### DATA TO EXAMINE
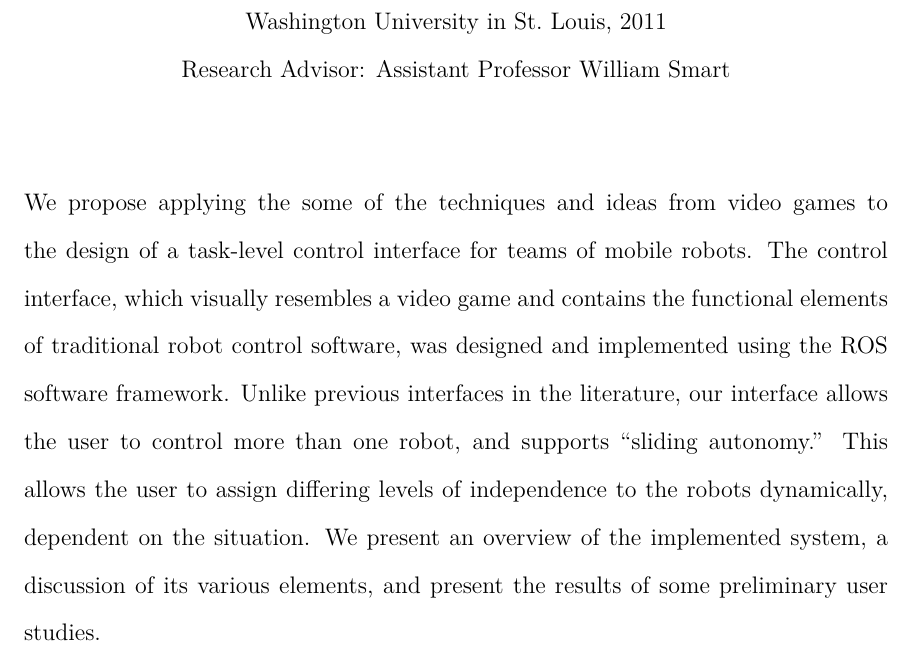
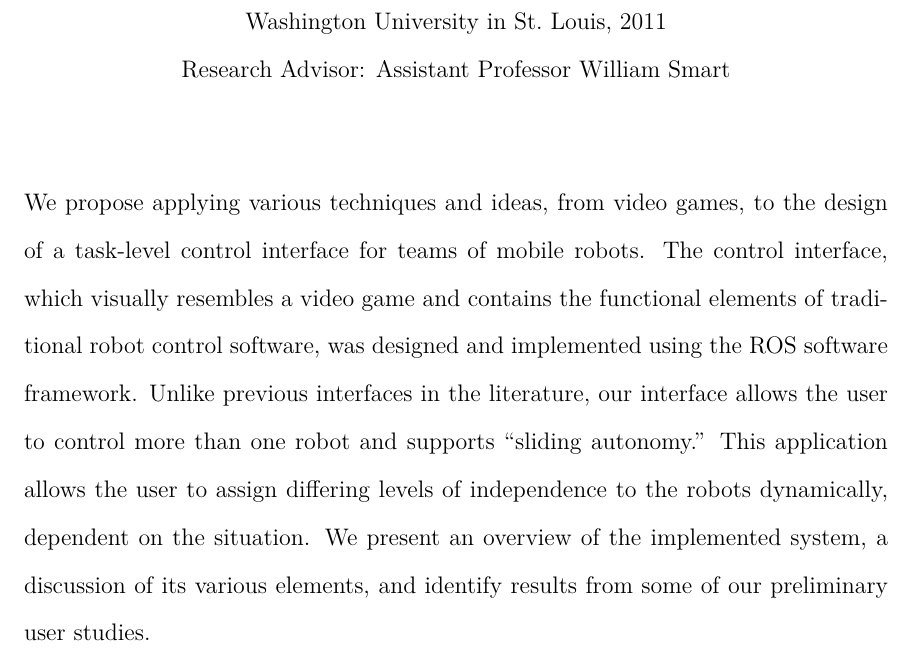
Before and after one commit to ekarulf/thesis, a LaTeX thesis (karulf-thesis/karulf-thesis.tex, which reads karulf-thesis/thesis-front.tex): part of page 3 of 53, cut so that both start at the same text. Compiled offline with pdfLaTeX.

Commit message:
abstract cleanup

```diff
--- a/karulf-thesis/thesis-front.tex
+++ b/karulf-thesis/thesis-front.tex
@@ -124,7 +124,7 @@ horizontally on the page (if you decide to explicitly copyright your work).
 \end{thesiscopyrightpage}
 
 \begin{thesisabstract}
-We propose applying the some of the techniques and ideas from video games to the design of a task-level control interface for teams of mobile robots.  The control interface, which visually resembles a video game and contains the functional elements of traditional robot control software, was designed and implemented using the ROS software framework. Unlike previous interfaces in the literature, our interface allows the user to control more than one robot, and supports ``sliding autonomy.'' This allows the user to assign differing levels of independence to the robots dynamically, dependent on the situation.  We present an overview of the implemented system, a discussion of its various elements, and present the results of some preliminary user studies.
+We propose applying various techniques and ideas, from video games, to the design of a task-level control interface for teams of mobile robots.  The control interface, which visually resembles a video game and contains the functional elements of traditional robot control software, was designed and implemented using the ROS software framework. Unlike previous interfaces in the literature, our interface allows the user to control more than one robot and supports ``sliding autonomy.'' This application allows the user to assign differing levels of independence to the robots dynamically, dependent on the situation.  We present an overview of the implemented system, a discussion of its various elements, and identify results from some of our preliminary user studies.
 \end{thesisabstract}
 
 \iffalse
```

### WHAT YOU NEED TO DO
Please repeat every line of the material above exactly and without its pictures.

### RESULT
Before and after one commit to ekarulf/thesis, a LaTeX thesis (karulf-thesis/karulf-thesis.tex, which reads karulf-thesis/thesis-front.tex): part of page 3 of 53, cut so that both start at the same text. Compiled offline with pdfLaTeX.

Commit message:
abstract cleanup

```diff
--- a/karulf-thesis/thesis-front.tex
+++ b/karulf-thesis/thesis-front.tex
@@ -124,7 +124,7 @@ horizontally on the page (if you decide to explicitly copyright your work).
 \end{thesiscopyrightpage}
 
 \begin{thesisabstract}
-We propose applying the some of the techniques and ideas from video games to the design of a task-level control interface for teams of mobile robots.  The control interface, which visually resembles a video game and contains the functional elements of traditional robot control software, was designed and implemented using the ROS software framework. Unlike previous interfaces in the literature, our interface allows the user to control more than one robot, and supports ``sliding autonomy.'' This allows the user to assign differing levels of independence to the robots dynamically, dependent on the situation.  We present an overview of the implemented system, a discussion of its various elements, and present the results of some preliminary user studies.
+We propose applying various techniques and ideas, from video games, to the design of a task-level control interface for teams of mobile robots.  The control interface, which visually resembles a video game and contains the functional elements of traditional robot control software, was designed and implemented using the ROS software framework. Unlike previous interfaces in the literature, our interface allows the user to control more than one robot and supports ``sliding autonomy.'' This application allows the user to assign differing levels of independence to the robots dynamically, dependent on the situation.  We present an overview of the implemented system, a discussion of its various elements, and identify results from some of our preliminary user studies.
 \end{thesisabstract}
 
 \iffalse
```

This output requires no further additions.